But the point is, those parks have come to pass. (Here’s where the “news” in this post comes in.) Yesterday Sylvia Klatman with the Greater Bremerton Chamber of Commerce, the organization that hosts the Armed Forces Day Festival, told me they’re planning for the annual heroes barbeque to take place at the Pacific and Burwell plaza still under construction. I raised my eyebrows, seeing how the intersection at Pacific was just torn apart again Wednesday (note that, weekend ferry commuters).

But she said she’s been told construction will be done in the two weeks until the festival, and the city would be ready to dedicate the park. Before I could get a call in to Gary Sexton today to check, this arrived in my mail from the city:


So there you have it, on the Post Office’s record. I’m guessing the trees won’t be quite as mature as this drawing, nor the shipyard as subtlety monolithic as the architects imagine, but the park is scheduled to be done. Our last report had the tunnel opening no later than mid-June, so maybe this will all be ready for summer.

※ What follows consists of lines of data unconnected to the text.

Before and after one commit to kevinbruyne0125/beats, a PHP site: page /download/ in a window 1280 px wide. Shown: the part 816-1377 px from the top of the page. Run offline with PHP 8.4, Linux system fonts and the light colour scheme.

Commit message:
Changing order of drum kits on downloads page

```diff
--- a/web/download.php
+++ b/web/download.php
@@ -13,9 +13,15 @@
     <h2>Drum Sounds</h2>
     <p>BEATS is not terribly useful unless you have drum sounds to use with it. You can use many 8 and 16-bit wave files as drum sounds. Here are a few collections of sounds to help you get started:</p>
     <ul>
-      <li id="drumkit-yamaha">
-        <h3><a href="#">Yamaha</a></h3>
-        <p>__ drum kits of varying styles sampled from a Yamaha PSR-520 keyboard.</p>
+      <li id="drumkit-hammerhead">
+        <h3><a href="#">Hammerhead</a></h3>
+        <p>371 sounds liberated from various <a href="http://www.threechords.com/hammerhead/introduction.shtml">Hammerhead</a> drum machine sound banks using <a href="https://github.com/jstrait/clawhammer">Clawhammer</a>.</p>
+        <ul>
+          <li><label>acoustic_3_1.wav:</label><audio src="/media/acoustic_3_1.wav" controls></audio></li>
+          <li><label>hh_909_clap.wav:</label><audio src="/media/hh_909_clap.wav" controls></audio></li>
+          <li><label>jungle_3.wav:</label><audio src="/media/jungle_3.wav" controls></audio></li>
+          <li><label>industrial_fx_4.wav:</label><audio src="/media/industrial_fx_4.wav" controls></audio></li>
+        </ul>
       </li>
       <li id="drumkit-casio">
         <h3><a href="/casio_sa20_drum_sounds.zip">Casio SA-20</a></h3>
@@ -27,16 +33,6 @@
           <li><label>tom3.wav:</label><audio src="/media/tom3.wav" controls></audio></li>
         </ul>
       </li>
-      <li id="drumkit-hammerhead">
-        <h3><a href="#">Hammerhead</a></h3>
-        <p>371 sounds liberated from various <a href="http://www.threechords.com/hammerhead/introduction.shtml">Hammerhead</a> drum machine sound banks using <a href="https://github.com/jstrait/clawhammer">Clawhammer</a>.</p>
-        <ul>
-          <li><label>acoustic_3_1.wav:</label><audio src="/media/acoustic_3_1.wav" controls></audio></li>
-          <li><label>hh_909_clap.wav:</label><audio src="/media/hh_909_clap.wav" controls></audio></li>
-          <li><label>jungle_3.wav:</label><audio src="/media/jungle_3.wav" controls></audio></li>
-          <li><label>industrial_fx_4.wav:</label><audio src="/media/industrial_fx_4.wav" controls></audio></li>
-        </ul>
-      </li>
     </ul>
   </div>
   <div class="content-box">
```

And then maybe Crosscut will have something else to write about.

— David Nelson

A Different Kind of Support for Bremerton Artists

Mike Shepherd emailed me this week with an announcement worth sharing. This coming Sunday, at the Friends of Eagles on Washington and Sixth, a group of friends will get together in support of an artist that’s been giving to Bremerton for the past two years.

She’s Rose Smith, founder of the Artists for Freedom and Unity Hall on Callow, which we wrote about two years ago when it opened. Well, it’s still there, still giving Bremerton bands and artists a place to perform and show, and from what I understand Rose deserves credit for fostering that community. Now some of her friends and other artists are doing something to help her out. There’s also a benefit on May 8 at AFU. Here’s the announcement with the details for this weekend:

Rose Smith is a gifted and established local artist who has done a lot to further the Kitsap art community. She and her family have made a point of working with younger artists who often lack a nurturing venue. Rose and her son Gabriel Lee worked tirelessly to establish the Artists for Freedom and Unity all ages music venue and art gallery in Bremerton. Rose has been instrumental curating and promoting art events at the Westside Burrito Connection and Metropolis, the Gallery. Now Rose has been diagnosed with cancer, and is undergoing both chemo- and radiation therapy. Money is in short supply. We urge Rose’s friends and supporters to join us for a fund-raising spaghetti feed  and art sale on Sunday, April 26th, 2009, at the Bremerton Eagles Aerie #192 (located at 205 6th Street) between noon and 3 pm. Donations will be accepted and appreciated. We are also hoping to have donations of art and baked goods for sale at this event.  Please contribute whatever you can, have a plate of spaghetti, and enjoy some good music and pleasant companionship.
If you would like to contribute art work or baked goods for sale or want to help us cook & serve food please contact Pat Cooper at or Jane Rebelowski at

I did a quick archive search on Rose and found something I thought worth sharing. Below is a letter from September 2001 published in the Sun, before the mayoral election that year. I won’t make this political, since Shepherd is running for mayor now, and the letter doesn’t indicate whether she was supporting Cary Bozeman or Louis Mentor, the two final candidates that year. It’s just an interesting twist on a letter to the editor, and doubtless from an artist’s mind.

— David Nelson

To the Editor:
Who, Who?
Who wants in for just the perks?
Who’s a power junkie?
Who’s a fat cat paid off jerk?
Who’s somebody’s flunkie?
Who has no experience?
Who’s a grinning player?
Who is gonna raise our rents?
Who should be our mayor?
Signs abound in every street,
Every nook and cranny.
Hands are out to meet and greet,
Who will save our fanny?
Please remember you must vote,
Think about the issues.
I’ve been here for 12 long years,
I’m running out of tissues.

Rose Smith